TASK PROMPT: In the records below, count every line where the string "reports" appears, and reply with the count only.

GIVEN INFORMATION:
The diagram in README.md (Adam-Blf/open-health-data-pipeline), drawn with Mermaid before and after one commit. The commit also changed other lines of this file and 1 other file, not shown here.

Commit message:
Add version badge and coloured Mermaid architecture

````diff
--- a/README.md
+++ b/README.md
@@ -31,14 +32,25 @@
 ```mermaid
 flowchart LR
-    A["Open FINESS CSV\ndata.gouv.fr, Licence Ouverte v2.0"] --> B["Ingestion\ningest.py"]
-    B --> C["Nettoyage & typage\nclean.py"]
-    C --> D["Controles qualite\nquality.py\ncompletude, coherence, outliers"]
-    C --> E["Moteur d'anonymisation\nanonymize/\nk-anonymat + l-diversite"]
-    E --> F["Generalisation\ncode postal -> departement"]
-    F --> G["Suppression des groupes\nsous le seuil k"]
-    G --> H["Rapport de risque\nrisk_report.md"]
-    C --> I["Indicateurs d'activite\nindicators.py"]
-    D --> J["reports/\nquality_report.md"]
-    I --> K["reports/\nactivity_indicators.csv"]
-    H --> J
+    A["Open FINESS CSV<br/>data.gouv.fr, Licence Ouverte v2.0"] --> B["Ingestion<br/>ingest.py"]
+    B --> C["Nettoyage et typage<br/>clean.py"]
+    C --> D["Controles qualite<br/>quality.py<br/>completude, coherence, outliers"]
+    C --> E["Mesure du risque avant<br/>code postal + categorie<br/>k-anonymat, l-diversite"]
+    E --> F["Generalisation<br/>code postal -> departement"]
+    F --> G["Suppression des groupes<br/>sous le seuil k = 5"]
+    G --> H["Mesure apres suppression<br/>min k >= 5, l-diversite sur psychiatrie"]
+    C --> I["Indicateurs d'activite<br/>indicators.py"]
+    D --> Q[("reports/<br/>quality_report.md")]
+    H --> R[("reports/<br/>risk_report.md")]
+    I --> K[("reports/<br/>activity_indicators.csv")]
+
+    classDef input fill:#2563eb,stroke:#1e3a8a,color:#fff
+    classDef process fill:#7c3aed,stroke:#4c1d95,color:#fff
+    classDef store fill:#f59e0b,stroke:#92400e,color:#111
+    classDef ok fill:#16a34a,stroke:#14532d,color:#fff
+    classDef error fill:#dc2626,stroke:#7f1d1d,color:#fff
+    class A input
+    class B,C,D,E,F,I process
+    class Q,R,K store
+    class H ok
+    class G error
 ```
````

--

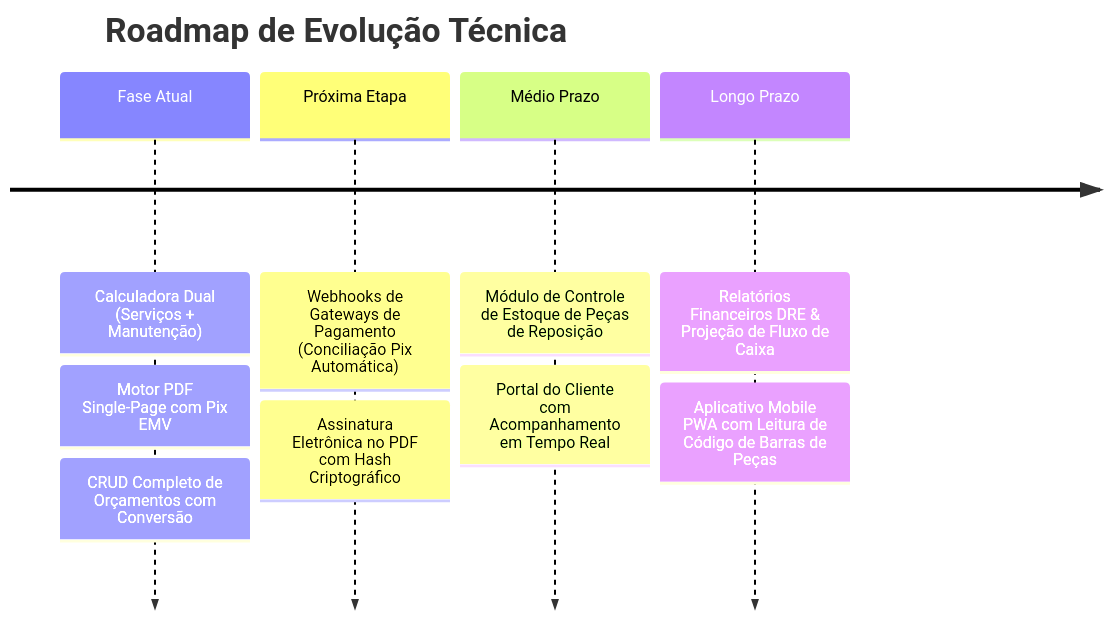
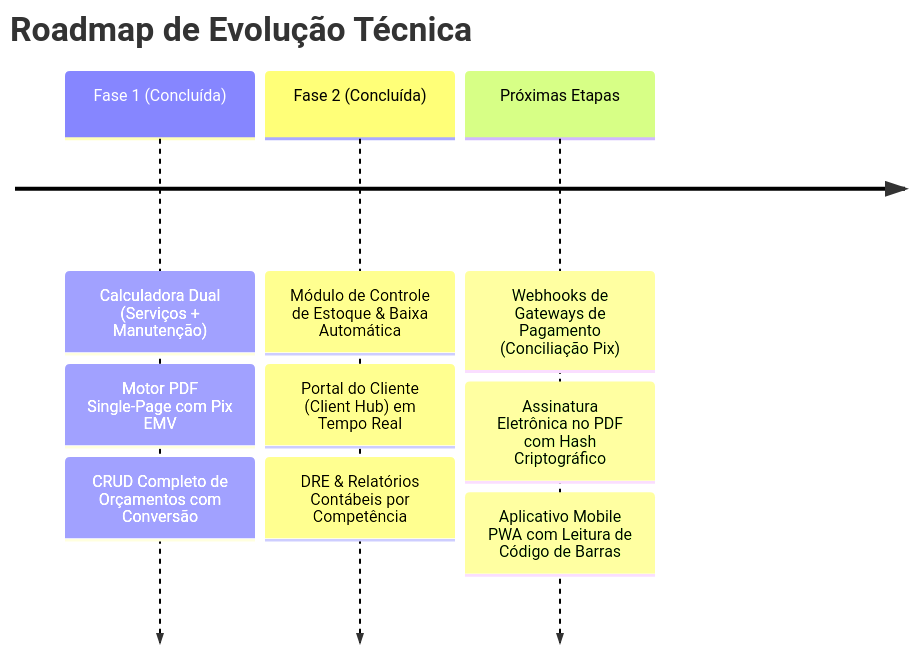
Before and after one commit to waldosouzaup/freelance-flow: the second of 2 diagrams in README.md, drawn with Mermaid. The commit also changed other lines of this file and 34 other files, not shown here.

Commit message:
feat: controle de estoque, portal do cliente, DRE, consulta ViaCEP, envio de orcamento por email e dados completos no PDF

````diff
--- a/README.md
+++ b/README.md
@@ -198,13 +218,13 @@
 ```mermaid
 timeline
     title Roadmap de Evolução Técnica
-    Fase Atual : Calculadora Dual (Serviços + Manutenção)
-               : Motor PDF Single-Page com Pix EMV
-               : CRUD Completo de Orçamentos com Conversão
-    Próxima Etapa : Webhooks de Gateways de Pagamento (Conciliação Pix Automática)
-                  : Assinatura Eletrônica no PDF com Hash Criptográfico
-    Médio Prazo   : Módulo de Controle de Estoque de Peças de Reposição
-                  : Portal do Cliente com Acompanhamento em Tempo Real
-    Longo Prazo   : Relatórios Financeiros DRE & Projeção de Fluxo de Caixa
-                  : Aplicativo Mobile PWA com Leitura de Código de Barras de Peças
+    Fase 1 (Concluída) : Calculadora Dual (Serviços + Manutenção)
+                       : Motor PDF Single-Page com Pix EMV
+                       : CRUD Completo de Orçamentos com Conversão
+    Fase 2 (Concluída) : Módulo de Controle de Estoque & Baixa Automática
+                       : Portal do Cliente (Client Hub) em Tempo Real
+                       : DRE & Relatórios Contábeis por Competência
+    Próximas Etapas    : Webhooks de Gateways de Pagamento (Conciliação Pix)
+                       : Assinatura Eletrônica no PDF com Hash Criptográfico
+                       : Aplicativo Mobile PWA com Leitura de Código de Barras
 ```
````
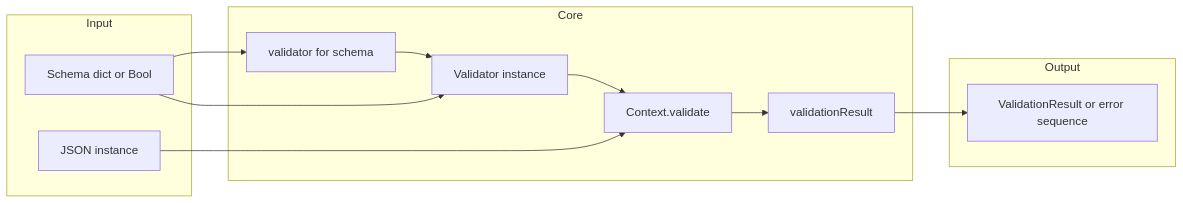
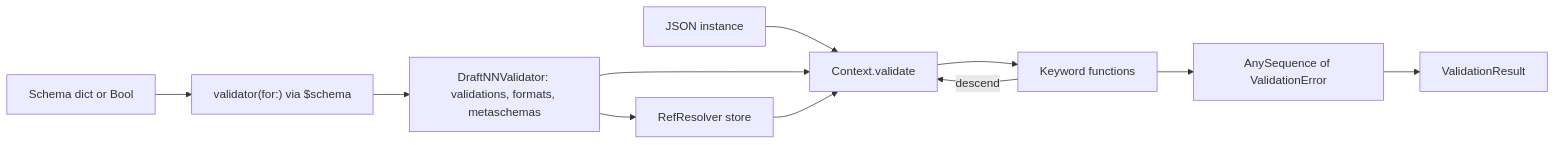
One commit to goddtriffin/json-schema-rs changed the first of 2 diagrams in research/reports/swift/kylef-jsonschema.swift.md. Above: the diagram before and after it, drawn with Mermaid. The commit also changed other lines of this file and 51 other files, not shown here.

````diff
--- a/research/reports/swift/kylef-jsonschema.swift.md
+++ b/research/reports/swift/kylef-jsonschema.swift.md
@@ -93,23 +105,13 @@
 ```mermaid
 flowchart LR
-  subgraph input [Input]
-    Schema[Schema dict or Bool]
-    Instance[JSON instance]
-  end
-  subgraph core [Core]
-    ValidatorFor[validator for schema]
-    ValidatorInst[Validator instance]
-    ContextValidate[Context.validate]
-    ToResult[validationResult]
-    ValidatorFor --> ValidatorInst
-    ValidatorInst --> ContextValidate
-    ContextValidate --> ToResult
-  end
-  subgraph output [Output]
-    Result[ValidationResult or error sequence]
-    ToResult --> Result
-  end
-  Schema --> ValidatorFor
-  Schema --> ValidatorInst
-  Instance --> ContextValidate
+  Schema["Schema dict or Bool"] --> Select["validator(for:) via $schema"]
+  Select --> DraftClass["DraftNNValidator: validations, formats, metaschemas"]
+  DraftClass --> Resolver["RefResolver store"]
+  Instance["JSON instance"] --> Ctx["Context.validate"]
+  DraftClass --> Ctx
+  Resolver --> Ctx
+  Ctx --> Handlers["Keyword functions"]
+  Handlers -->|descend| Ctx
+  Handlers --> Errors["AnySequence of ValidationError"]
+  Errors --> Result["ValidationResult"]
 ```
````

EXERCISE RESPONSE: 8